Noemi rushed into Uncle Tito’s room as soon as she knew.  It was not that her brain had registered that her brother was sobbing, rather that the sobs themselves meant that Uncle Tito was dead.  Her mind had wandered that direction when they were debating the stubbornness of both sides earlier in the day.  From time to time she would have these dark thoughts and pray they didn’t come true.  That was the case earlier, but somehow she knew it was a futile hope.  Uncle Tito was looking out for them and was far more stubborn.  Suicide was the only true option.

The reactions were as different as the two twins themselves.  As Jose sobbed on the floor, hunching over their Uncle Tito, Noemi comforted her brother and remained stone faced.  She would cry later.  Now was not the time for her to do that.  She looked at her brother and said, “I think it was the only option he truly saw brother.  He wanted us to go and he would never go with us.  It was not his style to go along with something that he didn’t want to do.”

“Do you blame me, sister?” Jose asked through his low sobs.

Contemplating her answer she heard Jose sobbed deeper at her silence and so she responded, “No, brother.  This is of Uncle Tito’s doing.  Neither of us forced this upon him.”

“I can’t believe he did it so quickly.”

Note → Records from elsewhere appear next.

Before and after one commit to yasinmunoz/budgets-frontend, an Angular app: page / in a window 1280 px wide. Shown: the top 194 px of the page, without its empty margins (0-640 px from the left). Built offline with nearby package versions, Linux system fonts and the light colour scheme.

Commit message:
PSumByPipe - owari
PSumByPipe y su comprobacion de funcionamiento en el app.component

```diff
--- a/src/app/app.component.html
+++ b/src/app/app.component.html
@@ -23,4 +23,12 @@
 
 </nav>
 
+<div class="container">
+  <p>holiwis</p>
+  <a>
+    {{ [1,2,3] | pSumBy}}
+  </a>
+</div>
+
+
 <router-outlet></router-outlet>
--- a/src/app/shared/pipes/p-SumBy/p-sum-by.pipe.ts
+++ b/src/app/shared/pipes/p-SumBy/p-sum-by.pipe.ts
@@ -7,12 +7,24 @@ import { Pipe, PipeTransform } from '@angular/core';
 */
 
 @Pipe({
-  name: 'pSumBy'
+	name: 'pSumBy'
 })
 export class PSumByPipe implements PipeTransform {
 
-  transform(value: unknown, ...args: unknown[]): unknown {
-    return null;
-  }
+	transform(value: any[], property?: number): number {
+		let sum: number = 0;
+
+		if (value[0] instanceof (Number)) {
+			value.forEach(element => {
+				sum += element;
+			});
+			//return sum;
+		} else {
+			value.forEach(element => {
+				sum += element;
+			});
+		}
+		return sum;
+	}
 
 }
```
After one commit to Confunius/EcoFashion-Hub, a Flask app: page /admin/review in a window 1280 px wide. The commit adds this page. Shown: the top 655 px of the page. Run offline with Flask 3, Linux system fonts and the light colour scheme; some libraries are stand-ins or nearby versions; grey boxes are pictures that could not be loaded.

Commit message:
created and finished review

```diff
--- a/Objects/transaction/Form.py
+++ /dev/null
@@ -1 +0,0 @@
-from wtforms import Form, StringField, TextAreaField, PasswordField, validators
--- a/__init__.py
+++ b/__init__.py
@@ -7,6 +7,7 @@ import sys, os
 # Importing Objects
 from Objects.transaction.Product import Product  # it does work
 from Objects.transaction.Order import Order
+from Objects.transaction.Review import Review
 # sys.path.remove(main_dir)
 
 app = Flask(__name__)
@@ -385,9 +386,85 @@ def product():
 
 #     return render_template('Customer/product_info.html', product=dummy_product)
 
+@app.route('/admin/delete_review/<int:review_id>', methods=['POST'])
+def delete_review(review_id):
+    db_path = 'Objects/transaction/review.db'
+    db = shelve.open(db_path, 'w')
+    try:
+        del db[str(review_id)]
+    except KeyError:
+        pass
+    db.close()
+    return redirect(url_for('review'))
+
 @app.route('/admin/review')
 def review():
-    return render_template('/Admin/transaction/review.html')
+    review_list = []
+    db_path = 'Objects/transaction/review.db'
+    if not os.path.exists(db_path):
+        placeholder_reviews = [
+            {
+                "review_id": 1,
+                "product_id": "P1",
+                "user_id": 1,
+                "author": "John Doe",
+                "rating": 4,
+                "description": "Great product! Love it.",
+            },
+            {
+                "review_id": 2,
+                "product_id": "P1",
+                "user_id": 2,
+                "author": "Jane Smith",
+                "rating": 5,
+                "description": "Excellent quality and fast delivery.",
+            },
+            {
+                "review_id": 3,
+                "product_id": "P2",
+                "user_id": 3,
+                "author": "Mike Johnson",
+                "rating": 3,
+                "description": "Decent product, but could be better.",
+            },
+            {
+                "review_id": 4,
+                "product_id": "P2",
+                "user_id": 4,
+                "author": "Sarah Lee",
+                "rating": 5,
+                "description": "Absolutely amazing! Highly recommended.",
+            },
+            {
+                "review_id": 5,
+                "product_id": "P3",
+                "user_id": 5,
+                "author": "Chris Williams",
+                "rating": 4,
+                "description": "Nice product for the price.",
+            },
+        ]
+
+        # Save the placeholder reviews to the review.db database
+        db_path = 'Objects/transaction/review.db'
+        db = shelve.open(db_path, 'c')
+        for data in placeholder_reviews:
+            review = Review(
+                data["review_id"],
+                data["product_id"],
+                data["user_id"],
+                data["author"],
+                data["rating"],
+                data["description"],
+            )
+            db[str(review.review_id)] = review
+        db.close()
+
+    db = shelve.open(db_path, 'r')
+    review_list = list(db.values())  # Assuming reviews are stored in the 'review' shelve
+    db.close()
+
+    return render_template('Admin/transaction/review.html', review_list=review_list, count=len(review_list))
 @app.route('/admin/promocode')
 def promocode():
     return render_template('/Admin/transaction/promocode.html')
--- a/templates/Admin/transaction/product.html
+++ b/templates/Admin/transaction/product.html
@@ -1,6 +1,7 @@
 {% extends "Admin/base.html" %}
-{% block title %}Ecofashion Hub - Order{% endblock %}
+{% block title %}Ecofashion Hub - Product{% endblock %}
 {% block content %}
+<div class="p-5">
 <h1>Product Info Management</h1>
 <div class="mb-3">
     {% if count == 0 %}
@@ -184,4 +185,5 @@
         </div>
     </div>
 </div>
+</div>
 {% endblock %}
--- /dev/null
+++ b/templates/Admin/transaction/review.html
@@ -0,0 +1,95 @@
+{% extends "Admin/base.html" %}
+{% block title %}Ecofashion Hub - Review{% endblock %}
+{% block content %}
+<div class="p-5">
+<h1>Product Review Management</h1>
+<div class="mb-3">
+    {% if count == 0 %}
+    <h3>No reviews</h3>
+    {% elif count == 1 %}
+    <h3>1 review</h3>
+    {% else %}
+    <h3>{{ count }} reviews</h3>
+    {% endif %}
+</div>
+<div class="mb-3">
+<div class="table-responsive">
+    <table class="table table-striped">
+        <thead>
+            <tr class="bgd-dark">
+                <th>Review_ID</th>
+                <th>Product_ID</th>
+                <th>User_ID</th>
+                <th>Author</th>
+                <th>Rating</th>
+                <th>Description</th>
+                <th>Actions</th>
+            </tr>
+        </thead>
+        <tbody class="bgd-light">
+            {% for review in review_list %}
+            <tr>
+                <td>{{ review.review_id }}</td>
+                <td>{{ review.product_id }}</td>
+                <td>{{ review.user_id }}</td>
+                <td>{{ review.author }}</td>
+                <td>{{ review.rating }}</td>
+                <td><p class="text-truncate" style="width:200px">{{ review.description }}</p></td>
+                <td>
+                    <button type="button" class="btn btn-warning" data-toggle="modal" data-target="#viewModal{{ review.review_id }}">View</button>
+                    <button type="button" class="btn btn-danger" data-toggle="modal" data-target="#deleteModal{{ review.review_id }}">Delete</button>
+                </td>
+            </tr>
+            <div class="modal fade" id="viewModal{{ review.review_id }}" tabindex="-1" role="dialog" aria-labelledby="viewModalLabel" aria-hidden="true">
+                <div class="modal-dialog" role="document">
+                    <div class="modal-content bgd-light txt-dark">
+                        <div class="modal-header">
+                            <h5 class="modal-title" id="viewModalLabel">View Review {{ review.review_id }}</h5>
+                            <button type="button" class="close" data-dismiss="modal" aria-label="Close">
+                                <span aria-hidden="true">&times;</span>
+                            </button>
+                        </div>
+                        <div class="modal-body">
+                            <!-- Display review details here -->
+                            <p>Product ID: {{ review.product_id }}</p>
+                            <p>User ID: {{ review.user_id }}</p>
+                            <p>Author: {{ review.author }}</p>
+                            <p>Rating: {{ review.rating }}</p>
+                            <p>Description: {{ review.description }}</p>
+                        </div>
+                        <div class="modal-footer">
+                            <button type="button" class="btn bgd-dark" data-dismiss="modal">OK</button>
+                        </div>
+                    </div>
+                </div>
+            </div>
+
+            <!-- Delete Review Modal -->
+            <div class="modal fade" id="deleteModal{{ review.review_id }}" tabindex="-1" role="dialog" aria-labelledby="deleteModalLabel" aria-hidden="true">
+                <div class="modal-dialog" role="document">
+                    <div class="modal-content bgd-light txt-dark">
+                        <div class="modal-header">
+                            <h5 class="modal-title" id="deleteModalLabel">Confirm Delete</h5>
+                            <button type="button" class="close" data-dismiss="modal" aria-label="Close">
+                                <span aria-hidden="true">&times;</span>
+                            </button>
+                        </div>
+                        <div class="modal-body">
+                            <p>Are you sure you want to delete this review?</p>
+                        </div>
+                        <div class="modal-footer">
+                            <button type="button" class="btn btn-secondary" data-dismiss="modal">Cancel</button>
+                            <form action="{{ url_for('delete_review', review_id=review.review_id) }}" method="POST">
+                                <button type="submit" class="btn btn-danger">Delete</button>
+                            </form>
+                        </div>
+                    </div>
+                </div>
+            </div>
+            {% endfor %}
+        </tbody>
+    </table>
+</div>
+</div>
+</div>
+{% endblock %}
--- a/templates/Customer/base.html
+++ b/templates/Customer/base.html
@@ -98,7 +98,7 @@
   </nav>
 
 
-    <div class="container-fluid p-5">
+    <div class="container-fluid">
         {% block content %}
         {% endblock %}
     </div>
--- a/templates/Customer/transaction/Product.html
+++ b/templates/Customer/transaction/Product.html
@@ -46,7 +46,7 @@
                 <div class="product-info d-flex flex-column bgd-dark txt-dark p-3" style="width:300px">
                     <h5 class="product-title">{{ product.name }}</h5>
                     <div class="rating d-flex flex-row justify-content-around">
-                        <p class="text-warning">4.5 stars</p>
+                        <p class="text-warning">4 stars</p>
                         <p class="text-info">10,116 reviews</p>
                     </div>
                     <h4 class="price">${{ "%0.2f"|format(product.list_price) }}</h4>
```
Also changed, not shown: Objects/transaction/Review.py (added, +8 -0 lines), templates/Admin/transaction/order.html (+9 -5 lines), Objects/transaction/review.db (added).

“That’s what I mean brother.  He obviously thought about this for some time.  Maybe even before you brought up the whole London move.  So, I can’t blame you.  I do wonder why he felt the need to have a vial of poison around the house though.”


She thought on this and agreed that was right and so she nodded to her brother as he continued his low, muted sobs.

They were both much older now, but it did not make it any less awful that they found themselves alone again.  Without any elders to look up to.  With each other.  If they weren’t so unlucky with the course of their lives, they would consider themselves lucky to be twins.  Now they simply felt cursed to be alive.

It would be a long way to travel before they forgot their Uncle.  They both looked at him and etched the memory on their brains.  One day it would fade, but that would be long from now when the edges of everything they knew were blurred by age.